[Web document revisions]
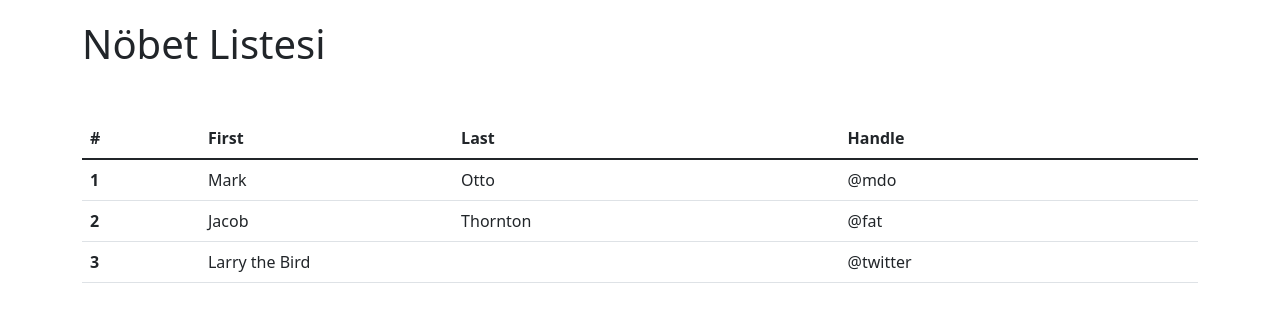
After one commit to tayyipaltunoz/apiweb, a Flask app: page /nobet in a window 1280 px wide. The commit adds this page. Shown: the top 322 px of the page. Run offline with Flask 3, Linux system fonts and the light colour scheme; some libraries are stand-ins or nearby versions.

Commit message:
30072023

```diff
--- a/app.py
+++ b/app.py
@@ -36,6 +36,9 @@ def search_api():
 
     return render_template("index.html")
 
+@app.route('/nobet')
+def nobet():
+    return render_template('nobet.html')
 
 if __name__ == '__main__':
-    app.run(port=5001, debug=True)
+    app.run(host='0.0.0.0',port=5000, debug=True)
--- a/requirements.txt
+++ b/requirements.txt
@@ -1,3 +1,2 @@
 flask
-
 requests
--- a/templates/index.html
+++ b/templates/index.html
@@ -5,7 +5,7 @@
 
 <div class="container" style="margin-top: 20px;">
     <div class="jumbotron">
-      <h1>Blackchain Web Arayüz</h1>
+      <h1>APIWEB</h1>
     </div>
   </div>
 
@@ -13,8 +13,8 @@
 <div class="container" style="margin-top: 200px;">
     <form class="form-group" method="post">
         <div class="input-group mb-3">
-            <input  class="form-control shadow-lg p-3" name="query" type="text" placeholder="TCKN/VKN.." aria-describedby="button-addon2">
-            <button class="btn btn-primary" type="submit" value="Ara" id="button-addon2">Sorgula</button>
+            <input  class="form-control shadow-lg p-3" name="query" type="text" placeholder="2.." aria-describedby="button-addon2">
+            <button class="btn btn-primary" type="submit" value="Ara" id="button-addon2">Search</button>
         </div>
     </form>
 </div>
--- /dev/null
+++ b/templates/nobet.html
@@ -0,0 +1,50 @@
+{%extends 'layout.html'%}
+
+{%block content%}
+<!-- Body start.. -->
+
+<div class="container" style="margin-top: 20px;">
+    <div class="jumbotron">
+      <h1>Nöbet Listesi</h1>
+    </div>
+  </div>
+
+<div class="div container" style="margin-top: 50px;">
+
+  <table class="table">
+    <thead>
+      <tr>
+        <th scope="col">#</th>
+        <th scope="col">First</th>
+        <th scope="col">Last</th>
+        <th scope="col">Handle</th>
+      </tr>
+    </thead>
+    <tbody class="table-group-divider">
+      <tr>
+        <th scope="row">1</th>
+        <td>Mark</td>
+        <td>Otto</td>
+        <td>@mdo</td>
+      </tr>
+      <tr>
+        <th scope="row">2</th>
+        <td>Jacob</td>
+        <td>Thornton</td>
+        <td>@fat</td>
+      </tr>
+      <tr>
+        <th scope="row">3</th>
+        <td colspan="2">Larry the Bird</td>
+        <td>@twitter</td>
+      </tr>
+    </tbody>
+  </table>
+
+</div>
+
+
+</div>
+
+<!-- Body end.. -->
+{%endblock%}
```
Also changed, not shown: templates/layout.html (+22 -0 lines), 1 other file.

Exercise directions.
The answer must consist of every line in the records above that contains the word "group".

Answer for the task.
     <form class="form-group" method="post">
         <div class="input-group mb-3">
+    <tbody class="table-group-divider">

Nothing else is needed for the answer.